interview with Ruslan GRINBERG , Director, Institute of Economics, Russian Academy of Sciences; Associate Member, RAS.
Some analysts claim that Russia seems to be preparing for the second wave of the economic crisis. Regions are being urged to stash as much as 80% of their profits in reserve funds. Top government officials are mentioning, even if cautiously, disturbing signs.
As I see it, no second wave is in the offing, although I know that there are other views as well. Obviously, the world must simply reconcile itself to a prolonged and slow global recovery. This fully applies to Russia as well.
We must proceed from the following. Inasmuch as our prosperity hinges on crude oil prices, they should be taken into account as we forecast Russia’s economic development prospects. Right now there are all indications that no plunge in oil prices is on the cards. But like the rest of the world we are in for economic dullness, stagnation, and a slow and painful recovery. This is how I would estimate the developments in the short term.
Can pessimistic forecasts be a reflection of grave problems in the Eurozone? How can the crisis phenomena in the Eurozone affect Russia’s economic development prospects?
As for the European problems, I believe they have been solved, if for the time being. To my mind, the recent Eurozone summit is the last one. It certainly should have been held earlier, but the fact that they have adopted the vital decisions on writing off the Greek debts, recapitalizing the banks and increasing the financial stability fund was the right thing to do.

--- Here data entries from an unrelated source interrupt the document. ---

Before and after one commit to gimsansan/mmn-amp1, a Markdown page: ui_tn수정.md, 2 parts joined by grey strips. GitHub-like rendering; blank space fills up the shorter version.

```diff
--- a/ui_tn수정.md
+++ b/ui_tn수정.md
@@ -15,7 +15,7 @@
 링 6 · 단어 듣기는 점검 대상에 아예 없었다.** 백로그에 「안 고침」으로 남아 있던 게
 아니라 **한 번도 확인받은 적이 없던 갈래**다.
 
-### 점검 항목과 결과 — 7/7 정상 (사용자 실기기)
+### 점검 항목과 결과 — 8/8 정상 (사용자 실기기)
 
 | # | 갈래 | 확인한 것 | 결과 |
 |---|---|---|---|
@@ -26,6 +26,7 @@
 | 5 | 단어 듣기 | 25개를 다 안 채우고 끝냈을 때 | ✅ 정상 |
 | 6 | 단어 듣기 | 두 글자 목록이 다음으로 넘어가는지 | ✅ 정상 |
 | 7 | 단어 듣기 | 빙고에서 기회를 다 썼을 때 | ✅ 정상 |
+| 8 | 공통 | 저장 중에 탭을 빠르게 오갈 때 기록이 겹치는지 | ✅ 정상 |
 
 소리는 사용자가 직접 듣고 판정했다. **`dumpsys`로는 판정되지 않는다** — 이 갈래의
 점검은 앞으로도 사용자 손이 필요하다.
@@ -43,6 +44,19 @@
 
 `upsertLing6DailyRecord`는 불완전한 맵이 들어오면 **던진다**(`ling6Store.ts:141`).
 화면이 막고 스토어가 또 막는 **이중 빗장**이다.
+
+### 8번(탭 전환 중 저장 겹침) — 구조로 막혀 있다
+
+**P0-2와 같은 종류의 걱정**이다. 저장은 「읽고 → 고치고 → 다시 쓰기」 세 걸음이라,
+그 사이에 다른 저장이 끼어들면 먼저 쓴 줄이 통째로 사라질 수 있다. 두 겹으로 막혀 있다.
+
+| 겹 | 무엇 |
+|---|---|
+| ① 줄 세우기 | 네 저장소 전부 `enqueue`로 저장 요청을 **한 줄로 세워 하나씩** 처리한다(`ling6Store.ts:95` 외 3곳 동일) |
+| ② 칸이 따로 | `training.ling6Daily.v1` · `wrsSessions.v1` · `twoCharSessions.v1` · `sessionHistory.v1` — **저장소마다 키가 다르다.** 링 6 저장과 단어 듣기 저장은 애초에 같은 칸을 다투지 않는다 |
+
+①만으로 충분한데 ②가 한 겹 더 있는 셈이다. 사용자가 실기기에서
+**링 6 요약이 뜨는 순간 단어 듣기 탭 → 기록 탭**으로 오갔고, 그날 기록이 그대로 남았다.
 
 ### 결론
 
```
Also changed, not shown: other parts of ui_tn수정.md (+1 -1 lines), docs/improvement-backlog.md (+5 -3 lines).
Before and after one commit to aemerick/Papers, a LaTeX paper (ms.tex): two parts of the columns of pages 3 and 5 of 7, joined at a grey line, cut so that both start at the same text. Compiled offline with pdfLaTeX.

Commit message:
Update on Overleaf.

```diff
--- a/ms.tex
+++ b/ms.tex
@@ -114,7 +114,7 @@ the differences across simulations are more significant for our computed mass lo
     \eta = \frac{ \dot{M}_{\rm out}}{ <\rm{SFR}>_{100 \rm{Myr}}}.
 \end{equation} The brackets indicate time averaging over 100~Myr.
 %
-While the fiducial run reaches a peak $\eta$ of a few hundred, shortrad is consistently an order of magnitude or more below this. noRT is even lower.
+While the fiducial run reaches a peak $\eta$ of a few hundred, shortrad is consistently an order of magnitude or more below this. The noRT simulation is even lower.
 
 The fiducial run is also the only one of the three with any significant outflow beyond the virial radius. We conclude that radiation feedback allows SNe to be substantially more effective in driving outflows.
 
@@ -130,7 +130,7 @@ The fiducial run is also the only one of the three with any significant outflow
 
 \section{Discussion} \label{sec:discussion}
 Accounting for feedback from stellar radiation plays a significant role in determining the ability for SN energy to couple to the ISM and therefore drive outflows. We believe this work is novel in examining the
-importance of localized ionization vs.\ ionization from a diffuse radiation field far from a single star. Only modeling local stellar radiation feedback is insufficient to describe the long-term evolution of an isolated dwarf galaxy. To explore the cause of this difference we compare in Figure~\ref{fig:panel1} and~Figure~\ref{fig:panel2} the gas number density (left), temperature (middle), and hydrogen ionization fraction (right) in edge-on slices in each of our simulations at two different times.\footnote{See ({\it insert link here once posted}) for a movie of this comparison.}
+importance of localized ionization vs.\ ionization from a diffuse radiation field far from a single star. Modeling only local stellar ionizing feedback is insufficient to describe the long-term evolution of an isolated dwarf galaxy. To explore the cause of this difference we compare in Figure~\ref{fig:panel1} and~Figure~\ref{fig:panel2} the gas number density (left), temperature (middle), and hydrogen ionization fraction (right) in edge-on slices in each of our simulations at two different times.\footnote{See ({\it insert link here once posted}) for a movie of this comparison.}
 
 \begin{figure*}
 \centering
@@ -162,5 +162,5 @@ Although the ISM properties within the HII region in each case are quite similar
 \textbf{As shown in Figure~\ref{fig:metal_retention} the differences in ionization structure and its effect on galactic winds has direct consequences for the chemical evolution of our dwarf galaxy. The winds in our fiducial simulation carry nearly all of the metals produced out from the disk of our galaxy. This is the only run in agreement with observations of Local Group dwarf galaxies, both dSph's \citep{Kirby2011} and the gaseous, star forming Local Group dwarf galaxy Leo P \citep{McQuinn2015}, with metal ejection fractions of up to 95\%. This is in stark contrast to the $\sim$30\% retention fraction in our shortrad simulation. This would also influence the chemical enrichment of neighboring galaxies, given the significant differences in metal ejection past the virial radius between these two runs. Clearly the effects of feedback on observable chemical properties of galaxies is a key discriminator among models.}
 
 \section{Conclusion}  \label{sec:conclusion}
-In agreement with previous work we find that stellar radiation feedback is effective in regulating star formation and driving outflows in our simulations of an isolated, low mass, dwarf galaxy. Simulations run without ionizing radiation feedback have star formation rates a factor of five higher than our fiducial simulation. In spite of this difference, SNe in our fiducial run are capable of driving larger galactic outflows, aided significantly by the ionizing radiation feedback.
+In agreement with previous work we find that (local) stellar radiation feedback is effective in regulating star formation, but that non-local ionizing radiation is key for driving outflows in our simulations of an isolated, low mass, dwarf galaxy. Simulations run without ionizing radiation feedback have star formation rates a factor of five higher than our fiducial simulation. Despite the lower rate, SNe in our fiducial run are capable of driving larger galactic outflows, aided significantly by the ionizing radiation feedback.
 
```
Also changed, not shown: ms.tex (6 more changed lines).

Of course, it took time to coordinate the positions of all European countries, which was far from simple. But, as we can see now, this is what eventually happened. I think that the road to stability – at least where the financial markets and the speculators’ appetites are involved – is open. But we must walk along it confidently.
Do you think if the Eurozone regains stability Russia will have nothing to be concerned about?
To my mind, oil price volatility or, more precisely, considerable price fluctuations is the biggest threat. It is another matter that the domestic demand is sluggish. In this area, as I see it, some powerful government investments are needed.
The slow recovery in the West is the consequence of a persistent grave business uncertainty. But this is in the order of things. For more than a decade we had what was in many respects an artificially spurred growth. But it was growth all the same and it helped to improve the living standards across the social spectrum. On the minus side, however, we had a persistent irregularity in development and financial distribution. For now it cannot be ruled out that the same period of time will see slow economic growth, but it will be growth all the same.
I would like to stress that slow economic growth is not a recession. Speculations concerning a second wave of the crisis are about a potential recession. But no recession is in view.